DATA TO PROCESS:
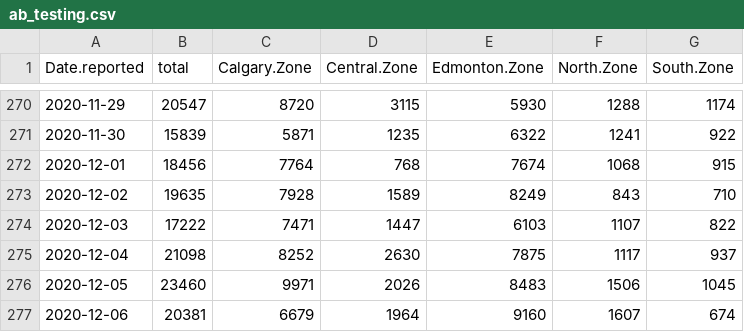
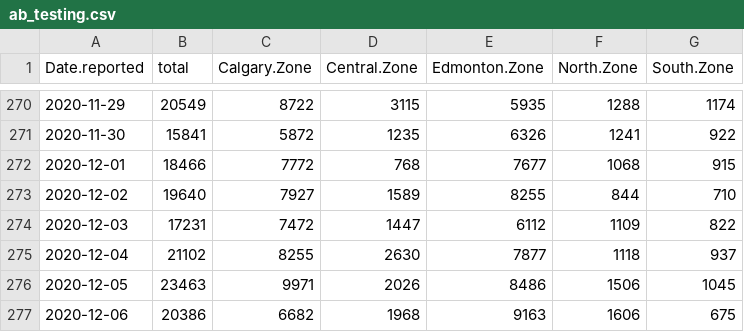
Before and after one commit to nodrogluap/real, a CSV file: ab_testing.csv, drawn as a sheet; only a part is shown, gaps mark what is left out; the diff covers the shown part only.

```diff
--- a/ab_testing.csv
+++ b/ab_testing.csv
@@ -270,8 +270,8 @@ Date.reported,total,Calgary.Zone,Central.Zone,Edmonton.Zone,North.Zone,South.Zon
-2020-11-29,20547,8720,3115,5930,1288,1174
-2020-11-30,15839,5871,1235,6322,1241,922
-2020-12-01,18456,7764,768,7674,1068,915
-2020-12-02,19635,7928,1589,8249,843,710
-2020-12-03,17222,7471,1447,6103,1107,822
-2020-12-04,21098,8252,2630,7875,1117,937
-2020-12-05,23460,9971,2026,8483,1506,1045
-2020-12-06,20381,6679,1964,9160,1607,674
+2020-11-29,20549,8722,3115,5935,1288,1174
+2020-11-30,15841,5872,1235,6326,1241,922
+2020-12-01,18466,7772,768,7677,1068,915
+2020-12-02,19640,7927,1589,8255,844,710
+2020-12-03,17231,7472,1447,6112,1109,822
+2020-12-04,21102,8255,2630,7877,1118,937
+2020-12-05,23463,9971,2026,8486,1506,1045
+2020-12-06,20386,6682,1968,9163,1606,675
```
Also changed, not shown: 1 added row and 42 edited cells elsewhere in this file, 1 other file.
...
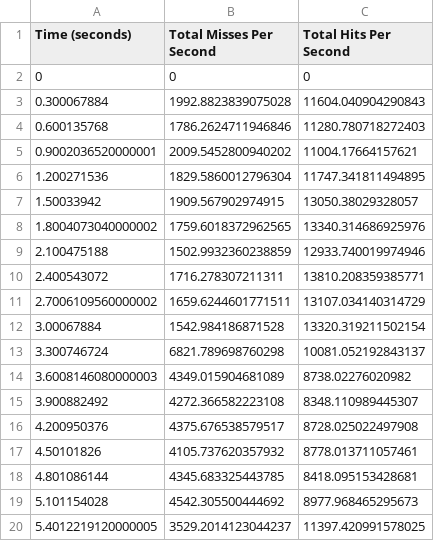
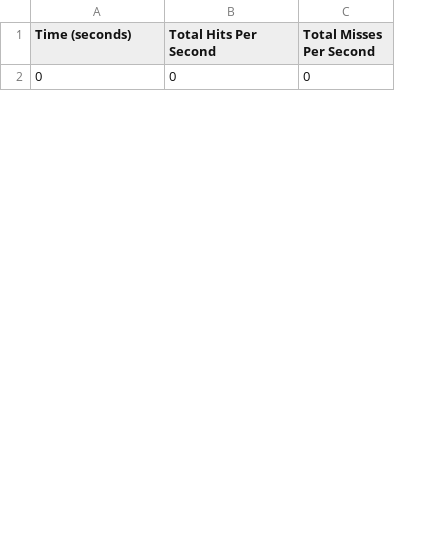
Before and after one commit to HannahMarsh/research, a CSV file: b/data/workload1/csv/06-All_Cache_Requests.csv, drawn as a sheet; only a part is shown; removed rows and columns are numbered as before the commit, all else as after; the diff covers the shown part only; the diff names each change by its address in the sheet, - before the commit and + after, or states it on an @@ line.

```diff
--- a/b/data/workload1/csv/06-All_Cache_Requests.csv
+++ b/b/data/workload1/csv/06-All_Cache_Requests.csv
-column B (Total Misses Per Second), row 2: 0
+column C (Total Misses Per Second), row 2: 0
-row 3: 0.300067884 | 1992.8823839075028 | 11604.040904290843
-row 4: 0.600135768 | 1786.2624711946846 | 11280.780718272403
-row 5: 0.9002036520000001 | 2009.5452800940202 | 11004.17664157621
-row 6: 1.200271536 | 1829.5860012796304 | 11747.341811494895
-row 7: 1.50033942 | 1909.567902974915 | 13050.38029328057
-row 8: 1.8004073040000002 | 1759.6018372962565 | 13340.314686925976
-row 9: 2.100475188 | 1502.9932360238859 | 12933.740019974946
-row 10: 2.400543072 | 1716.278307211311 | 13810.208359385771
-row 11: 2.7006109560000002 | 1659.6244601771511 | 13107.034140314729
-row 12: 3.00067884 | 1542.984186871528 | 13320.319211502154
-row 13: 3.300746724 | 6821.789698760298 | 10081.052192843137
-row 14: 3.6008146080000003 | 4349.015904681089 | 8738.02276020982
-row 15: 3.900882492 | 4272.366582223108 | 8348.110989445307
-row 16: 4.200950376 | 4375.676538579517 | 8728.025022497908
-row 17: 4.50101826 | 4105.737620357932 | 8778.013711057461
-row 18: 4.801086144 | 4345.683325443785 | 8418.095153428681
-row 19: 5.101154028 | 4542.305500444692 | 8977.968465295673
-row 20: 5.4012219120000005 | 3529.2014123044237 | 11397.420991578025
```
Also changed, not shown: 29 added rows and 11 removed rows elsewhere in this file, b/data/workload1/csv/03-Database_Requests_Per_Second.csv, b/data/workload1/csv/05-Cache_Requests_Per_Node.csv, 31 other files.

TASK DESCRIPTION:
Line count for the string "file": state how many lines in the data contain it, and output nothing else.

EXERCISE ANSWER:
4